Detecting Truncation in UITextViews
Do your text views show…?
One of the challenges you might encounter when working with
UITextViews is that they don’t provide a straightforward way to detect whether or not they are displaying truncated text.
UILabel you can check for truncation by calculating the size of the text within the label and comparing that with the bounds of the label itself. If the text extends beyond the bounds then it’s being displayed as truncated.
The challenge with
UITextView is that, by design, it can hold text that is far larger than its bounds.
This is the essence of how a scrolling text view operates. That feature breaks our ability to quickly check for truncation, so to begin with, we need to work with a textview that has scrolling disabled.
This is where some knowledge on TextKit and how iOS lays out and manipulates rendered text comes in handy. I highly recommend reading up on the TextKit official documentation, along with this excellent write-up by the folks over at objc.io.
From here on, I will assume you have at least a cursory understanding of text layout within iOS.
Since we can’t rely only on the bounds of the
UITextView for making this check, we have to lean on the
NSLayoutManager within the textview itself.
So, if we have a textview that is displaying truncated text like below then we can use the following snippet to detect that.
What are we doing here exactly? Well,
NSLayoutManager works with line fragments for laying out text. These are essentially rectangles that define the bounds for each line of text.
Again, the objc.io article goes into far more depth than I can here, but the gist is that using that concept of line fragments, we can ask the layout manager to search through them to find the truncation glyph we care about (…).
If it’s found, we can stop the traversal and know that our text is being rendered in a truncated fashion.
Side-note: Why can’t we just search the
textContainer.text property for the
Well, under the hood, the
textContainer has no concept of the truncation glyph existing at all. That work is done a layer above by the
NSLayoutManager before the text is finally rendered to the screen.
This solution on its own will work great for detecting tail truncation. But what if the textview just isn’t wide enough or tall enough to render all of the text?
For that, we will need to inspect the text container’s characters and glyphs to compare them. An example of such a textview is displayed below, along with the following snippet detailing how the detection works.
This should now cover both cases where the
lineBreakMode is set to
byTruncatingTail along with
byWordWrapping. You can find the full gist of this solution here.
As you can see, it’s not very straightforward to detect whether or not some text is displayed in a truncated fashion. This is likely by design from Apple since it would open up a ton of edge cases, and goes somewhat against the purpose of
Even with the solution above, it’s only possible to detect truncation reliably when using the three

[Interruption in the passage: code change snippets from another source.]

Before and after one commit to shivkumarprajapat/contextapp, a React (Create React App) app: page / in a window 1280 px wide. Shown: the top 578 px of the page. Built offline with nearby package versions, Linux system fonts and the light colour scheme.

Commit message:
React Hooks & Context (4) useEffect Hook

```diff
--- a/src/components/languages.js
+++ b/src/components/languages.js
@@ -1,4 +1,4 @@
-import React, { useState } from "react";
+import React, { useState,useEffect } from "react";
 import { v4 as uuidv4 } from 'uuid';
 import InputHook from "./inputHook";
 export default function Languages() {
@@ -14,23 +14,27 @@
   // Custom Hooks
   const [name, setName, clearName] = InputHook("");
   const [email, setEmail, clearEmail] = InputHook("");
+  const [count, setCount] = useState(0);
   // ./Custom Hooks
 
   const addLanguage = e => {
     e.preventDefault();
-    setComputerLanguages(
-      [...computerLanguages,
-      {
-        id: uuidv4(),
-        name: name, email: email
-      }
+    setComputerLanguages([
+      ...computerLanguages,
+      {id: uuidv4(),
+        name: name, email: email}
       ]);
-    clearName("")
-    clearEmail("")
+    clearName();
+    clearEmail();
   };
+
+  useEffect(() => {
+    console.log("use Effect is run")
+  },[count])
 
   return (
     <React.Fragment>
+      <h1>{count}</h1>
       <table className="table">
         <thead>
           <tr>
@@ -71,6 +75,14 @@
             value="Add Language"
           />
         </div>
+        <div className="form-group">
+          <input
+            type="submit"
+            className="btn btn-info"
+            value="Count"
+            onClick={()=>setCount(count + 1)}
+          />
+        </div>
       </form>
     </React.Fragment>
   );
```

lineBreakMode settings listed above. It also requires that the textview being inspected has scrolling disabled.
So, use at your own discretion. In my case, the need for this behavior arose from a product requirement where we were displaying shortened comments and we wanted to allow for inline expansion behavior.
Also, I would like to give a huge shoutout to Dave DeLong as he sat with me for a long time to help figure out this solution, and most of the credit for it working properly goes to him.
Anyway, I hope this has helped you out or at least been an informative read. Please leave a comment below if you find an error in my solution or if you have a different approach to this that worked for you. Cheers!